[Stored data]
=== Begin Enclosure ===
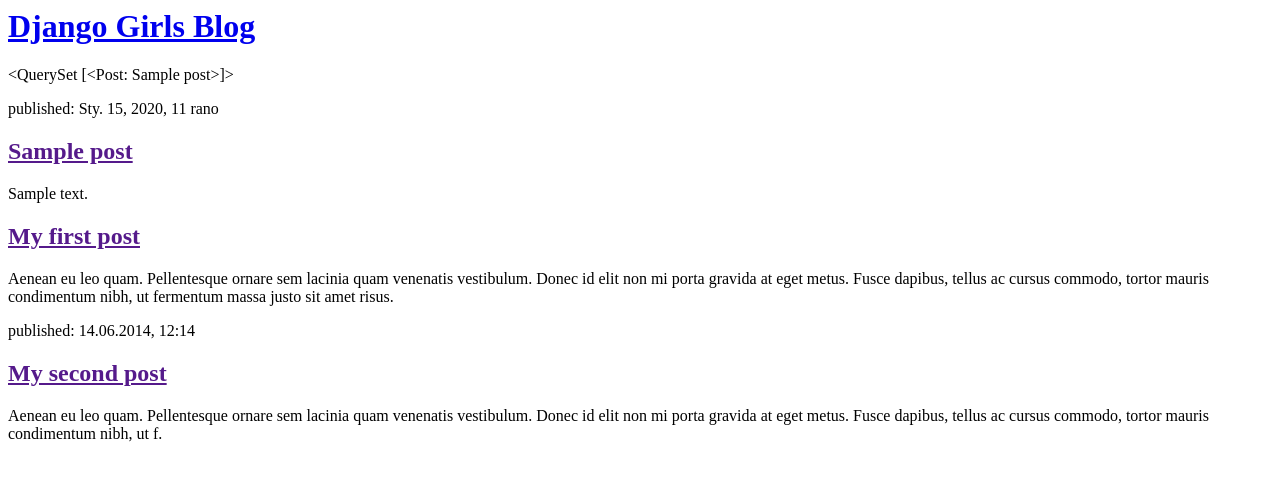
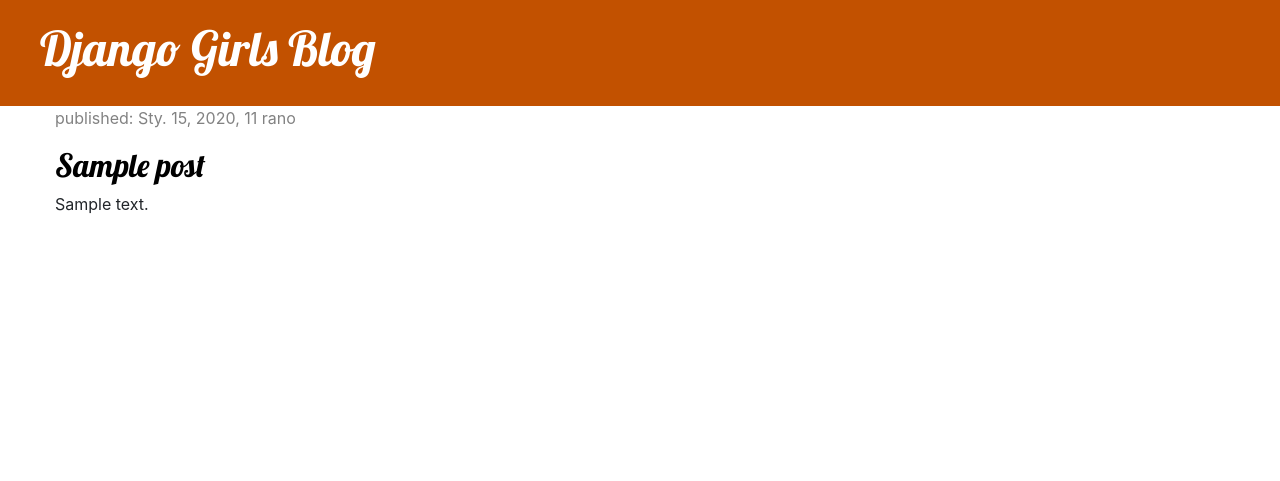
Before and after one commit to marcin86junior/Marcin-blog, a Django app: page / in a window 1280 px wide. Shown: the top 481 px of the page. Run offline with Django 3.2, Linux system fonts and the light colour scheme; tables that the repository leaves empty hold one stand-in row (values such as "Sample post"); some libraries are stand-ins or nearby versions.

Commit message:
dodane style css i poprawiona strona html

```diff
--- /dev/null
+++ b/strona/blog/static/css/blog.css
@@ -0,0 +1,46 @@
+.page-header {
+    background-color: #C25100;
+    margin-top: 0;
+    padding: 20px 20px 20px 40px;
+}
+
+.page-header h1, .page-header h1 a, .page-header h1 a:visited, .page-header h1 a:active {
+    color: #ffffff;
+    font-size: 36pt;
+    text-decoration: none;
+}
+
+.content {
+    margin-left: 40px;
+}
+
+h1, h2, h3, h4 {
+    font-family: 'Lobster', cursive;
+}
+
+.date {
+    color: #828282;
+}
+
+.save {
+    float: right;
+}
+
+.post-form textarea, .post-form input {
+    width: 100%;
+}
+
+.top-menu, .top-menu:hover, .top-menu:visited {
+    color: #ffffff;
+    float: right;
+    font-size: 26pt;
+    margin-right: 20px;
+}
+
+.post {
+    margin-bottom: 70px;
+}
+
+.post h2 a, .post h1 a:visited {
+    color: #000000;
+}
--- a/strona/blog/templates/blog/post_list.html
+++ b/strona/blog/templates/blog/post_list.html
@@ -1,33 +1,33 @@
+{% load static %}
 <html>
     <head>
         <title>Django Girls blog</title>
+
+        <link href="//fonts.googleapis.com/css?family=Lobster&subset=latin,latin-ext" rel="stylesheet" type="text/css">
+        <link rel="stylesheet" href="https://stackpath.bootstrapcdn.com/bootstrap/4.4.1/css/bootstrap.min.css" integrity="sha384-Vkoo8x4CGsO3+Hhxv8T/Q5PaXtkKtu6ug5TOeNV6gBiFeWPGFN9MuhOf23Q9Ifjh" crossorigin="anonymous">
+        <link rel="stylesheet" href="{% static 'css/blog.css' %}">
     </head>
+
     <body>
-        <div>
+        <div class="page-header">
         <h1><a href="/">Django Girls Blog</a></h1>
+	</div>
 
-	    {{ posts }} </p>
-
+<div class="content container">
+    <div class="row">
+        <div class="col-md-8">
             {% for post in posts %}
-    <div>
+                <div class="post">
+                    <div class="date">
                         <p>published: {{ post.published_date }}</p>
+                    </div>
                     <h2><a href="">{{ post.title }}</a></h2>
                     <p>{{ post.text|linebreaksbr }}</p>
                 </div>
             {% endfor %}
-
+        </div>
+    </div>
 </div>
 
-        <div>
-            <h2><a href="">My first post</a></h2>
-            <p>Aenean eu leo quam. Pellentesque ornare sem lacinia quam venenatis vestibulum. Donec id elit non mi porta gravida at eget metus. Fusce dapibus, tellus ac cursus commodo, tortor mauris condimentum nibh, ut fermentum massa justo sit amet risus.</p>
-        </div>
-
-        <div>
-            <p>published: 14.06.2014, 12:14</p>
-            <h2><a href="">My second post</a></h2>
-            <p>Aenean eu leo quam. Pellentesque ornare sem lacinia quam venenatis vestibulum. Donec id elit non mi porta gravida at eget metus. Fusce dapibus, tellus ac cursus commodo, tortor mauris condimentum nibh, ut f.</p>
-        </div>
     </body>
-
 </html>
```
Also changed, not shown: strona/blog/templates/blog/post_list — kopia.html (added, +43 -0 lines). Lines whose indentation alone changed are shown as unchanged.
=== End Enclosure ===
◆ The problem
Give the entries above again in full and exactly, but not the pictures.

◆ Output for this task
Before and after one commit to marcin86junior/Marcin-blog, a Django app: page / in a window 1280 px wide. Shown: the top 481 px of the page. Run offline with Django 3.2, Linux system fonts and the light colour scheme; tables that the repository leaves empty hold one stand-in row (values such as "Sample post"); some libraries are stand-ins or nearby versions.

Commit message:
dodane style css i poprawiona strona html

```diff
--- /dev/null
+++ b/strona/blog/static/css/blog.css
@@ -0,0 +1,46 @@
+.page-header {
+    background-color: #C25100;
+    margin-top: 0;
+    padding: 20px 20px 20px 40px;
+}
+
+.page-header h1, .page-header h1 a, .page-header h1 a:visited, .page-header h1 a:active {
+    color: #ffffff;
+    font-size: 36pt;
+    text-decoration: none;
+}
+
+.content {
+    margin-left: 40px;
+}
+
+h1, h2, h3, h4 {
+    font-family: 'Lobster', cursive;
+}
+
+.date {
+    color: #828282;
+}
+
+.save {
+    float: right;
+}
+
+.post-form textarea, .post-form input {
+    width: 100%;
+}
+
+.top-menu, .top-menu:hover, .top-menu:visited {
+    color: #ffffff;
+    float: right;
+    font-size: 26pt;
+    margin-right: 20px;
+}
+
+.post {
+    margin-bottom: 70px;
+}
+
+.post h2 a, .post h1 a:visited {
+    color: #000000;
+}
--- a/strona/blog/templates/blog/post_list.html
+++ b/strona/blog/templates/blog/post_list.html
@@ -1,33 +1,33 @@
+{% load static %}
 <html>
     <head>
         <title>Django Girls blog</title>
+
+        <link href="//fonts.googleapis.com/css?family=Lobster&subset=latin,latin-ext" rel="stylesheet" type="text/css">
+        <link rel="stylesheet" href="https://stackpath.bootstrapcdn.com/bootstrap/4.4.1/css/bootstrap.min.css" integrity="sha384-Vkoo8x4CGsO3+Hhxv8T/Q5PaXtkKtu6ug5TOeNV6gBiFeWPGFN9MuhOf23Q9Ifjh" crossorigin="anonymous">
+        <link rel="stylesheet" href="{% static 'css/blog.css' %}">
     </head>
+
     <body>
-        <div>
+        <div class="page-header">
         <h1><a href="/">Django Girls Blog</a></h1>
+	</div>
 
-	    {{ posts }} </p>
-
+<div class="content container">
+    <div class="row">
+        <div class="col-md-8">
             {% for post in posts %}
-    <div>
+                <div class="post">
+                    <div class="date">
                         <p>published: {{ post.published_date }}</p>
+                    </div>
                     <h2><a href="">{{ post.title }}</a></h2>
                     <p>{{ post.text|linebreaksbr }}</p>
                 </div>
             {% endfor %}
-
+        </div>
+    </div>
 </div>
 
-        <div>
-            <h2><a href="">My first post</a></h2>
-            <p>Aenean eu leo quam. Pellentesque ornare sem lacinia quam venenatis vestibulum. Donec id elit non mi porta gravida at eget metus. Fusce dapibus, tellus ac cursus commodo, tortor mauris condimentum nibh, ut fermentum massa justo sit amet risus.</p>
-        </div>
-
-        <div>
-            <p>published: 14.06.2014, 12:14</p>
-            <h2><a href="">My second post</a></h2>
-            <p>Aenean eu leo quam. Pellentesque ornare sem lacinia quam venenatis vestibulum. Donec id elit non mi porta gravida at eget metus. Fusce dapibus, tellus ac cursus commodo, tortor mauris condimentum nibh, ut f.</p>
-        </div>
     </body>
-
 </html>
```
Also changed, not shown: strona/blog/templates/blog/post_list — kopia.html (added, +43 -0 lines). Lines whose indentation alone changed are shown as unchanged.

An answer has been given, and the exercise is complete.